* _Exercise requirements_
Apart from the pictures, write out all the records exactly.

* _Recorded information_
..........

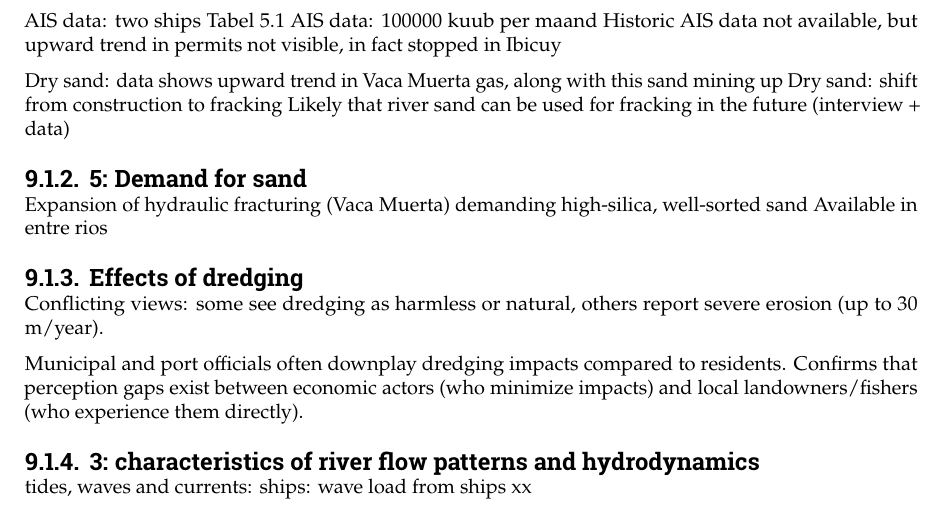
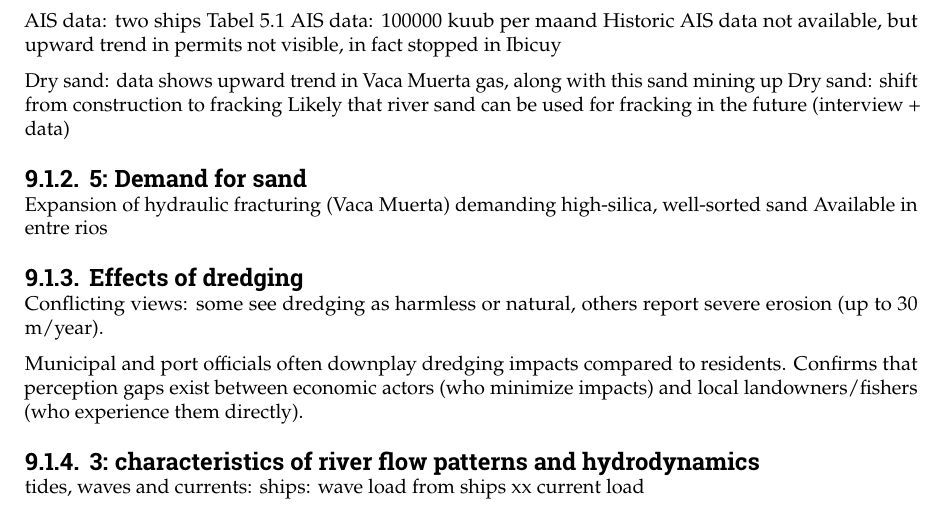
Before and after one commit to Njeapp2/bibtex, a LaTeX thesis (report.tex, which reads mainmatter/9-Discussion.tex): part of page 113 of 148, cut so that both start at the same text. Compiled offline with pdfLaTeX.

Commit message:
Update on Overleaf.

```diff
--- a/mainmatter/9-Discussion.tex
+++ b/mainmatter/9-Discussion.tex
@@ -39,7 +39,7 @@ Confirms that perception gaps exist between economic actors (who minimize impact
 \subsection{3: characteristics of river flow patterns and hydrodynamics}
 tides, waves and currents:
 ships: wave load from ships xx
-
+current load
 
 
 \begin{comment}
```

..........

* _Answer to this problem_
Before and after one commit to Njeapp2/bibtex, a LaTeX thesis (report.tex, which reads mainmatter/9-Discussion.tex): part of page 113 of 148, cut so that both start at the same text. Compiled offline with pdfLaTeX.

Commit message:
Update on Overleaf.

```diff
--- a/mainmatter/9-Discussion.tex
+++ b/mainmatter/9-Discussion.tex
@@ -39,7 +39,7 @@ Confirms that perception gaps exist between economic actors (who minimize impact
 \subsection{3: characteristics of river flow patterns and hydrodynamics}
 tides, waves and currents:
 ships: wave load from ships xx
-
+current load
 
 
 \begin{comment}
```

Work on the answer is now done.